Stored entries
# # # # #
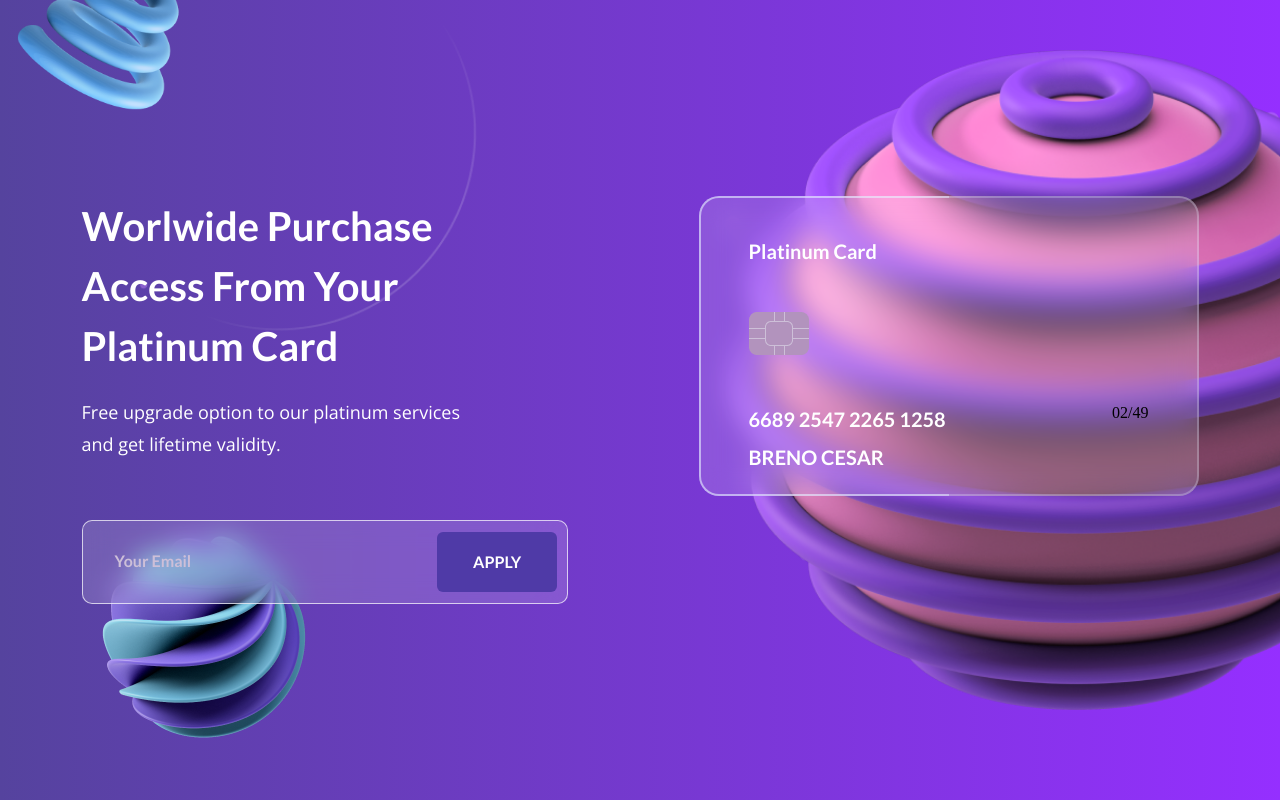
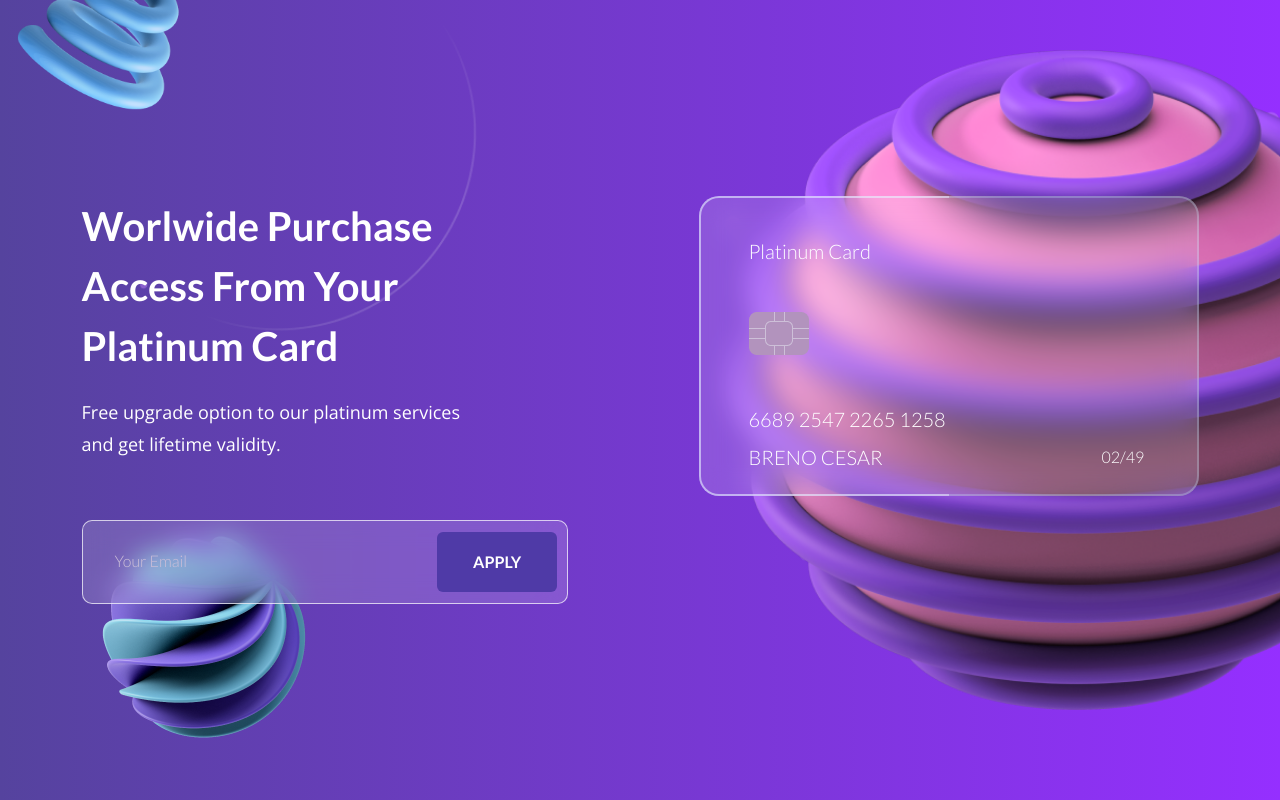
Before and after one commit to EIleven/glass-estudos, a plain HTML site: page index.html in a window 1280 px wide. Drawn offline with nearby package versions, Linux system fonts and the light colour scheme.

Commit message:
att-final

```diff
--- a/style/style.css
+++ b/style/style.css
@@ -1,5 +1,6 @@
 @import url("https://fonts.googleapis.com/css2?family=Lato:wght@700&display=swap");
 @import url('https://fonts.googleapis.com/css2?family=Lato:wght@700&family=Open+Sans&display=swap');
+@import url('https://fonts.googleapis.com/css2?family=Lato:wght@300&display=swap');
 
 body{
     padding: 0;
@@ -151,7 +152,7 @@ body{
 
 .info__card .card::after {
     content: '';
-    border: 2px solid rgba(230, 242, 255, 0.26);
+    border: 2px solid rgba(200, 242, 255, 0.26);
     border-left: none;
     position: absolute;
     bottom: 0;
@@ -203,3 +204,20 @@ body{
 .card__footer .card__footer-info p:first-child {
     margin-bottom: 8px;
 }
+
+.card__footer .card__footer-date{
+    position: absolute;
+    width: 47px;
+    height: 18px;
+    left: 403px;
+    top: 252px;
+
+
+
+    color: #ffffff;
+    font-family: Lato;
+    line-height: 18px;
+    font-weight: normal;
+    font-style: normal;
+    letter-spacing: 5%;
+}
```
Also changed, not shown: 1 other file.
# # # # #
▶ **WORK TASK**:
Give every record back exactly as it reads, with no images.

▶ **SOLUTION BELOW**:
Before and after one commit to EIleven/glass-estudos, a plain HTML site: page index.html in a window 1280 px wide. Drawn offline with nearby package versions, Linux system fonts and the light colour scheme.

Commit message:
att-final

```diff
--- a/style/style.css
+++ b/style/style.css
@@ -1,5 +1,6 @@
 @import url("https://fonts.googleapis.com/css2?family=Lato:wght@700&display=swap");
 @import url('https://fonts.googleapis.com/css2?family=Lato:wght@700&family=Open+Sans&display=swap');
+@import url('https://fonts.googleapis.com/css2?family=Lato:wght@300&display=swap');
 
 body{
     padding: 0;
@@ -151,7 +152,7 @@ body{
 
 .info__card .card::after {
     content: '';
-    border: 2px solid rgba(230, 242, 255, 0.26);
+    border: 2px solid rgba(200, 242, 255, 0.26);
     border-left: none;
     position: absolute;
     bottom: 0;
@@ -203,3 +204,20 @@ body{
 .card__footer .card__footer-info p:first-child {
     margin-bottom: 8px;
 }
+
+.card__footer .card__footer-date{
+    position: absolute;
+    width: 47px;
+    height: 18px;
+    left: 403px;
+    top: 252px;
+
+
+
+    color: #ffffff;
+    font-family: Lato;
+    line-height: 18px;
+    font-weight: normal;
+    font-style: normal;
+    letter-spacing: 5%;
+}
```
Also changed, not shown: 1 other file.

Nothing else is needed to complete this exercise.